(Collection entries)
☆ ☆ ☆

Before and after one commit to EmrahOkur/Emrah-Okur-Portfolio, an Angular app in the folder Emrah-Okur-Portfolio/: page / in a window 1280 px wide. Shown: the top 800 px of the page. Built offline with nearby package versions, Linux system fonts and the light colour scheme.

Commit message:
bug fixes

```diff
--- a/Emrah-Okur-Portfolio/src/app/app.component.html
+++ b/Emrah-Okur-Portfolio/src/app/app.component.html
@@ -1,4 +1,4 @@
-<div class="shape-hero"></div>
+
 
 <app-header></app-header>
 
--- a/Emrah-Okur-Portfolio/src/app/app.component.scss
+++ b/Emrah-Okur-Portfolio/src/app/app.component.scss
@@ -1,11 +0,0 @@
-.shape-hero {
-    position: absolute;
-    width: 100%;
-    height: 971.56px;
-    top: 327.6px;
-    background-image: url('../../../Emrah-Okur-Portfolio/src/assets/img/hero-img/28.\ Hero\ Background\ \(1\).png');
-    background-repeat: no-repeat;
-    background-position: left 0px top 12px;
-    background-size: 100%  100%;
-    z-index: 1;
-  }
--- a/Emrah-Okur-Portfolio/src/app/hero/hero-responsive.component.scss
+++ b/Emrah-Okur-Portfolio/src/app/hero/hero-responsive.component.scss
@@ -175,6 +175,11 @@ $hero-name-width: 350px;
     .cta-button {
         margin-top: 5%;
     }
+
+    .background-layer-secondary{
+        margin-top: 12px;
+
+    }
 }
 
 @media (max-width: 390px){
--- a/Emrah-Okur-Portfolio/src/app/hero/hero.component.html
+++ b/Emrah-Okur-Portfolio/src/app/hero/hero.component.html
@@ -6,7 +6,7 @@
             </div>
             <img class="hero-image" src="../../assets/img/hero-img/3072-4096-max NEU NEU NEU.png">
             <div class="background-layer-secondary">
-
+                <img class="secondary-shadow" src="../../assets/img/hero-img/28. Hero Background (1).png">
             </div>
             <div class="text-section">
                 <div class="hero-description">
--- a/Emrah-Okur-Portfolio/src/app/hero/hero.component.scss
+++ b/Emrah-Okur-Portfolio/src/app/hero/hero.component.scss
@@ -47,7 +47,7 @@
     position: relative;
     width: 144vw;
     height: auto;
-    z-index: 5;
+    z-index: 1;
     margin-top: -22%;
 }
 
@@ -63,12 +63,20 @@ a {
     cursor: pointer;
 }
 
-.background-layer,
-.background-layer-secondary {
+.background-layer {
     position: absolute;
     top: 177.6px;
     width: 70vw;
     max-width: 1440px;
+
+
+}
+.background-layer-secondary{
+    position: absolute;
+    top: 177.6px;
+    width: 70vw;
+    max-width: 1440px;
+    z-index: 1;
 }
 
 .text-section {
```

☆ ☆ ☆

## Directions:
When a line in the records contains the string "text", it counts; state how many lines count, with no other words.

## Exercise answer:
2